From Brett Graham’s The Ledbury to Angela Hartnett’s kitchens at Lime Wood Hotel in the New Forest, Cabrito is the go-to goat supplier among the chef cognoscenti (roasted loin of kid pictured here) – but this year, domestic cooks can get in on the action, as Sushila Moles and James Whetlor of Cabrito offer their meat through Ocado
Mike Lusmore / mikelusmore.com
Coffee sage George Crawford is launching the much-anticipated Cupsmith with his partner, Emma. Crawford believes that 2016 is the year purist coffee will finally meet the masses; Cupsmith’s mission will be to make craft coffee as popular as craft beer on the high street. The company roasts Arabica beans in small batches, improving its quality – but sells it online, at cupsmith.com, in an approachable way: expect cheerful packaging and names such as Afternoon Reviver Coffee (designed for drinking with milk – no matter how uncouth, most of us want milk) and Glorious Espresso
10/11 120-day-old steak
Hanging meat for extremely long lengths of time has become an art.

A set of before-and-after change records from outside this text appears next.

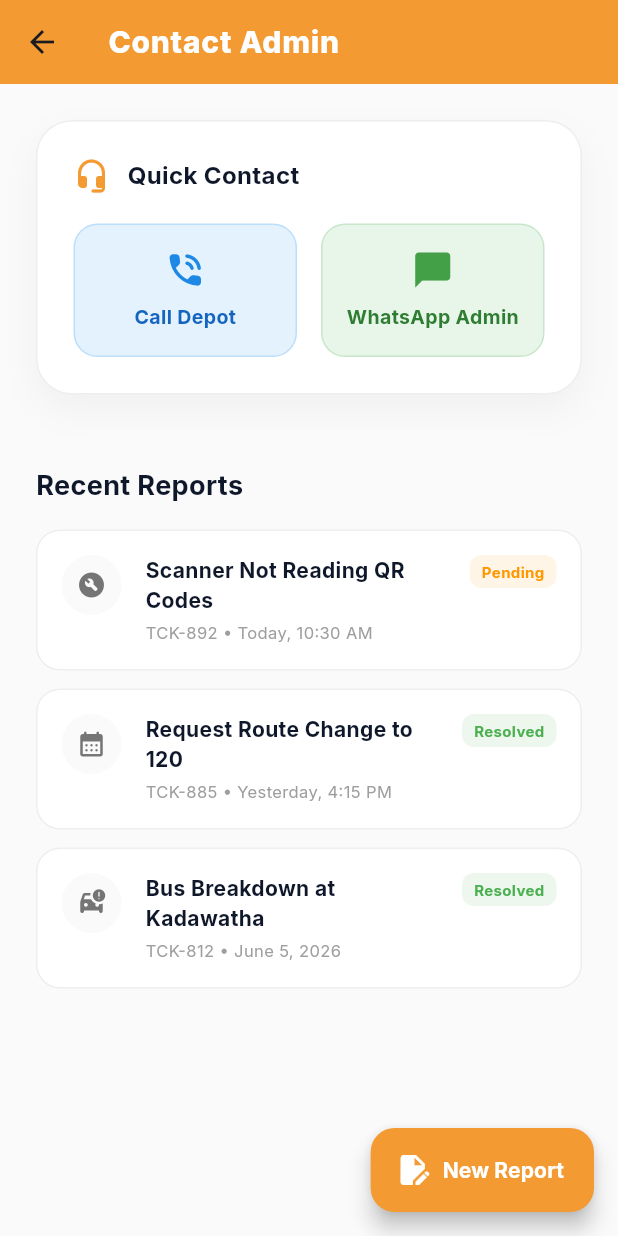
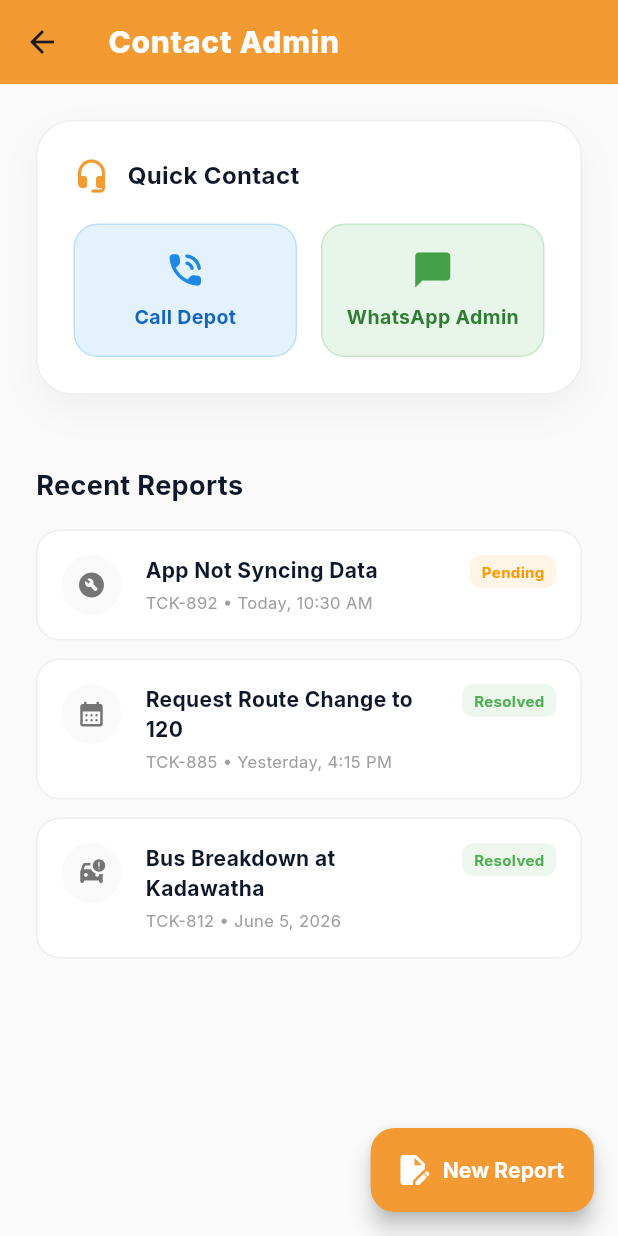
Before and after one commit to Rishikesan05/RideSync-App-Development, a Flutter app: the OperatorContactScreen screen opened directly, on a phone screen of 412 x 824 dp. Run offline on Flutter 3.47's test engine with Material 3 defaults, Android fonts, the phone set to English and light mode, and no system bars; our stand-ins replace cloud_firestore, firebase_auth, firebase_core, flutter_dotenv, geolocator, google_fonts and 2 more; accounts and stored records are empty; network calls fail.

Commit message:
[RIDESYNC] 2026-06-11 | Fix: Remove QR Scanner references from Operator Contact Screen

```diff
--- a/apps/mobile/lib/features/operator/presentation/screens/operator_contact_screen.dart
+++ b/apps/mobile/lib/features/operator/presentation/screens/operator_contact_screen.dart
@@ -13,7 +13,7 @@ class _OperatorContactScreenState extends State<OperatorContactScreen> {
   final List<Map<String, dynamic>> _recentTickets = [
     {
       'id': 'TCK-892',
-      'title': 'Scanner Not Reading QR Codes',
+      'title': 'App Not Syncing Data',
       'status': 'Pending',
       'date': 'Today, 10:30 AM',
       'type': 'Technical',
@@ -224,7 +224,7 @@ class _OperatorContactScreenState extends State<OperatorContactScreen> {
       '🚍 Bus Breakdown',
       '⏱️ Heavy Traffic / Schedule Delay',
       '👥 Passenger Dispute',
-      '📱 Ticket Scanner Issue',
+      '📱 App / Tech Issue',
       '➕ Other',
     ];
 
```
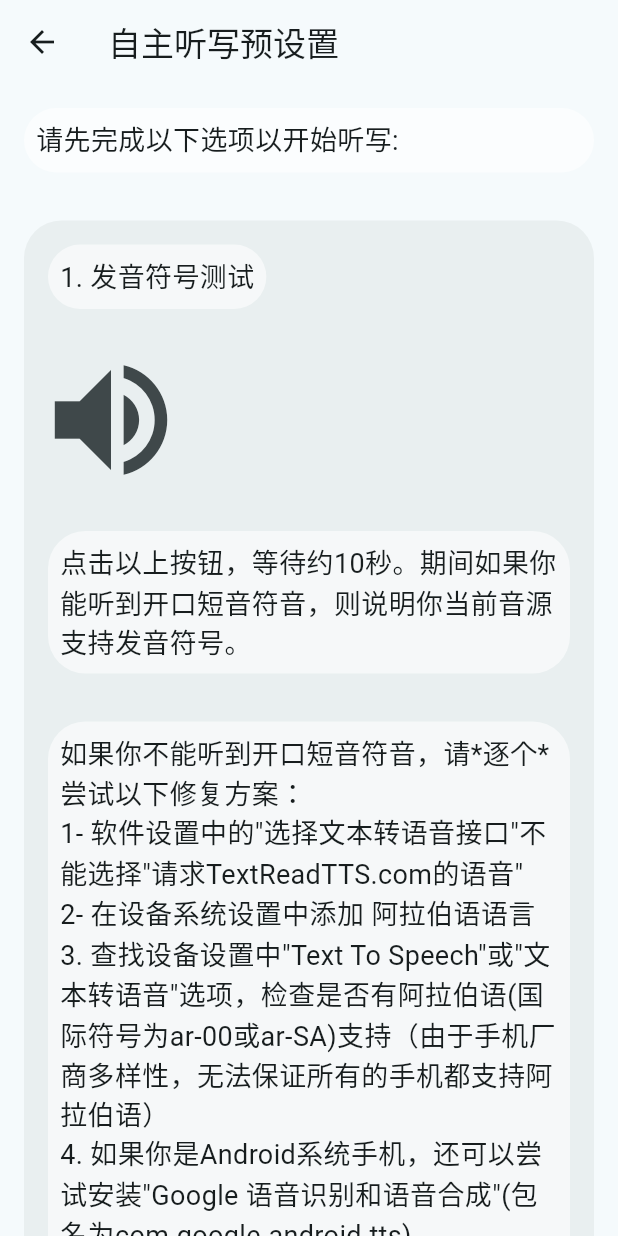
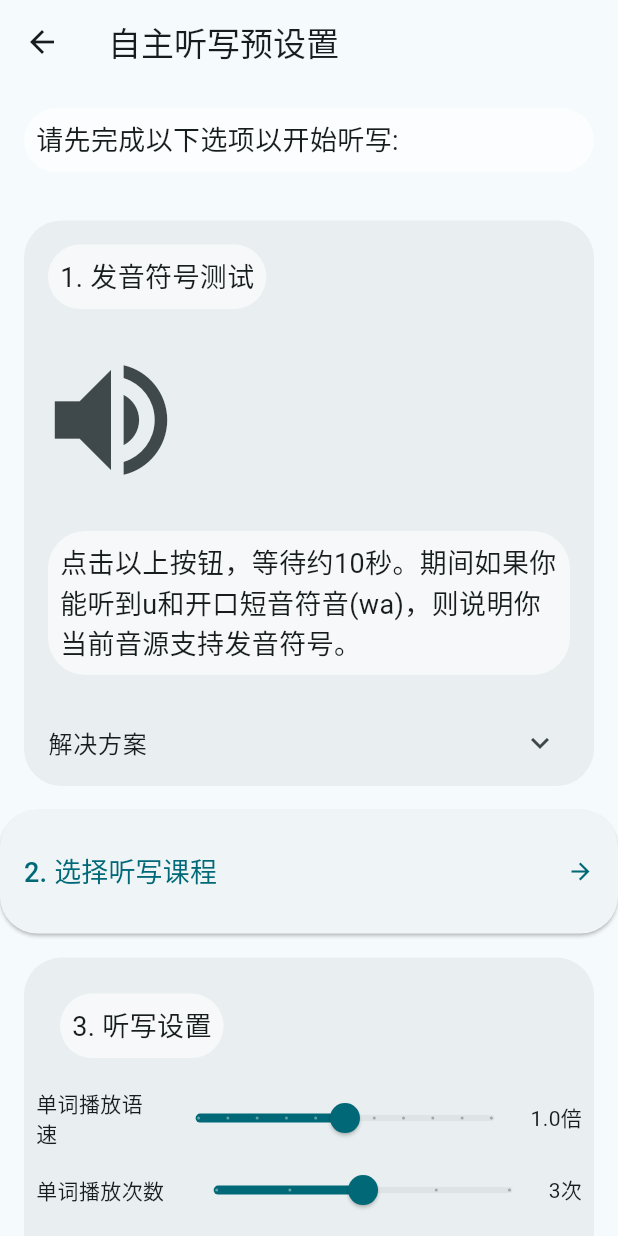
Before and after one commit to OctagonalStar/arabic_learning, a Flutter app: the ForeListeningSettingPage screen opened directly, after a tap on the "volume up" icon, on a phone screen of 412 x 824 dp. Run offline on Flutter 3.47's test engine with Material 3 defaults, Android fonts, the phone set to English and light mode, and no system bars; our stand-ins replace dio, file_picker, flutter_markdown_plus, flutter_tts, just_audio, shared_preferences; missing offline and left inert: fsrs, sherpa_onnx, webdav_client, window_manager; accounts and stored records are empty.

Commit message:
feat(listening_test): improve listening_test_page logic
优化听写预设置页面逻辑

Signed-off-by: OctagonalStar <76486554+OctagonalStar@users.noreply.github.com>

```diff
--- a/lib/sub_pages_builder/test_pages/listening_test_page.dart
+++ b/lib/sub_pages_builder/test_pages/listening_test_page.dart
@@ -3,17 +3,25 @@ import 'package:arabic_learning/funcs/utili.dart';
 import 'package:arabic_learning/vars/statics_var.dart';
 import 'package:flutter/material.dart';
 
-class ForeListeningSettingPage extends StatelessWidget {
+class ForeListeningSettingPage extends StatefulWidget {
   const ForeListeningSettingPage({super.key});
 
   @override
-  Widget build(BuildContext context) {
+  State<StatefulWidget> createState() => _ForeListeningSettingPage();
+}
+
+class _ForeListeningSettingPage extends State<ForeListeningSettingPage> {
   double playRate = 1.0;
   int playTimes = 3;
   int interval = 5;
   int intervalBetweenWords = 10;
-    List<List<String>>? selectedClasses;
+  List<List<String>> selectedClasses = [];
+
+
+  @override
+  Widget build(BuildContext context) {
     MediaQueryData mediaQuery = MediaQuery.of(context);
+    int wordCount = getSelectedWords(context, forceSelectClasses: selectedClasses).length;
     return Scaffold(
       appBar: AppBar(
         title: Text('自主听写预设置'),
@@ -35,12 +43,22 @@ class ForeListeningSettingPage extends StatelessWidget {
                   TextContainer(text: "1. 发音符号测试"),
                   IconButton(
                     onPressed: () {
-                      playTextToSpeech("َ", context);
+                      playTextToSpeech("وَ", context);
                     },
                     icon: Icon(Icons.volume_up, size: 100)
                   ),
-                  TextContainer(text: "点击以上按钮，等待约10秒。期间如果你能听到开口短音符音，则说明你当前音源支持发音符号。"),
-                  TextContainer(text: "如果你不能听到开口短音符音，请*逐个*尝试以下修复方案：\n1- 软件设置中的\"选择文本转语音接口\"不能选择\"请求TextReadTTS.com的语音\"\n2- 在设备系统设置中添加 阿拉伯语语言\n3. 查找设备设置中\"Text To Speech\"或\"文本转语音\"选项，检查是否有阿拉伯语(国际符号为ar-00或ar-SA)支持（由于手机厂商多样性，无法保证所有的手机都支持阿拉伯语）\n4. 如果你是Android系统手机，还可以尝试安装\"Google 语音识别和语音合成\"(包名为com.google.android.tts)\n5. 终极方案：使用APP版本，在软件内-设置 下载文本转语音神经网络模型并设置文本转语音为神经网络合成语音")
+                  TextContainer(text: "点击以上按钮，等待约10秒。期间如果你能听到u和开口短音符音(wa)，则说明你当前音源支持发音符号。"),
+                  ExpansionTile(
+                    title: Text("解决方案"),
+                    children: [
+                      TextContainer(text: "如果你不能听到开口短音符音，请*逐个*尝试以下修复方案："),
+                      TextContainer(text: "1. 软件设置中的\"选择文本转语音接口\"不能选择\"请求TextReadTTS.com的语音\""),
+                      TextContainer(text: "2. 查找设备设置中\"Text To Speech\"或\"文本转语音\"选项，检查是否有阿拉伯语(国际符号为ar-00或ar-SA)支持（由于手机厂商多样性，无法保证所有的手机都支持阿拉伯语）"),
+                      TextContainer(text: "3. 如果你是Android系统手机，还可以尝试安装\"Google 语音识别和语音合成\"(包名为com.google.android.tts)", selectable: true),
+                      TextContainer(text: "4. 终极方案：使用APP版本，在软件内-设置 下载文本转语音神经网络模型并设置文本转语音为神经网络合成语音")
+                    ],
+                  )
+
                 ],
               ),
             ),
@@ -54,6 +72,7 @@ class ForeListeningSettingPage extends StatelessWidget {
               ),
               onPressed: () async {
                 selectedClasses = await popSelectClasses(context, withCache: false);
+                setState(() {});
               },
               child: Column(
                 children: [
@@ -67,9 +86,7 @@ class ForeListeningSettingPage extends StatelessWidget {
                 ],
               )
             ),
-            StatefulBuilder(
-              builder: (context, setLocalState) {
-                return Container(
+            Container(
               margin: EdgeInsets.all(16.0),
               padding: EdgeInsets.all(8.0),
               decoration: BoxDecoration(
@@ -93,7 +110,7 @@ class ForeListeningSettingPage extends StatelessWidget {
                           divisions: 10,
                           label: playRate.toStringAsFixed(1),
                           onChanged: (double value) {
-                                setLocalState(() {
+                            setState(() {
                               playRate = value;
                             });
                           }
@@ -114,7 +131,7 @@ class ForeListeningSettingPage extends StatelessWidget {
                           divisions: 4,
                           label: playTimes.toString(),
                           onChanged: (double value) {
-                                setLocalState(() {
+                            setState(() {
                               playTimes = value.toInt();
                             });
                           }
@@ -135,7 +152,7 @@ class ForeListeningSettingPage extends StatelessWidget {
                           divisions: 19,
                           label: intervalBetweenWords.toString(),
                           onChanged: (double value) {
-                                setLocalState(
+                            setState(
                               () {
                                 intervalBetweenWords = value.toInt();
                               }
@@ -158,7 +175,7 @@ class ForeListeningSettingPage extends StatelessWidget {
                           divisions: 14,
                           label: interval.toString(),
                           onChanged: (double value) {
-                                setLocalState(
+                            setState(
                               () {
                                 interval = value.toInt();
                               }
@@ -169,11 +186,9 @@ class ForeListeningSettingPage extends StatelessWidget {
                       Text("${interval.toString()}秒"),
                     ]
                   ),
-                      TextContainer(text: "已选择了 ${getSelectedWords(context, forceSelectClasses: selectedClasses).length} 个单词，大致需要${((getSelectedWords(context, forceSelectClasses: selectedClasses).length * playTimes * (interval + 1) + getSelectedWords(context, forceSelectClasses: selectedClasses).length * intervalBetweenWords)) ~/ 60}分钟 完成"),
+                  TextContainer(text: "已选择了 $wordCount 个单词，大致需要${((wordCount * playTimes * (interval + 1) + wordCount * intervalBetweenWords)) ~/ 60}分钟 完成"),
                 ],
               ),
-                );
-              }
             ),
             ElevatedButton.icon(
               style: ElevatedButton.styleFrom(
@@ -186,7 +201,7 @@ class ForeListeningSettingPage extends StatelessWidget {
               icon: Icon(Icons.rocket_launch, size: 32.0,),
               label: Text("听写，启动！", style: TextStyle(fontSize: 24.0),),
               onPressed: () {
-                if((selectedClasses ?? []).isEmpty) {
+                if(selectedClasses.isEmpty) {
                   alart(context, "是哪个小可爱没选课程就来听写了");
                   return;
                 }
@@ -228,7 +243,7 @@ class MainListeningPage extends StatefulWidget {
 class _MainListeningPageState extends State<MainListeningPage> {
   int index = 0;
   String state = "请点击开始按钮以开始听写";
-  String counter = "进入时间: ${DateTime.now().toString()}";
+  String counter = "";
   List<int> marks = [];
   int stage = 0;
   // 0: 播放前
```
Lines whose indentation alone changed are shown as unchanged.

In Cumbria, Lake Road Kitchen’s James Cross is plating up 120-day-old steak (pictured here). The beef is from influential “ager” Dan Austin of Lake District Farmers, who is currently investigating the individual bacterial cultures that go into this maturing process
11/11 Lotus root
Diners can expect root-to-stem dining - cue the full lotus deployed by the Michelin-starred Indian Benares in its kamal kakdi aur paneer korma
However, Bourdain maintains that you need to choose your restaurant wisely, suggesting that a Monday mussels special at your “local fake Irish pub” may still not be “such a great idea.”
He concedes that ‘don’t eat fish on Monday’ will likely be on his headstone but urges us all to “Eat the damn fish”. And if that isn’t permission to head to the chippy, nothing is.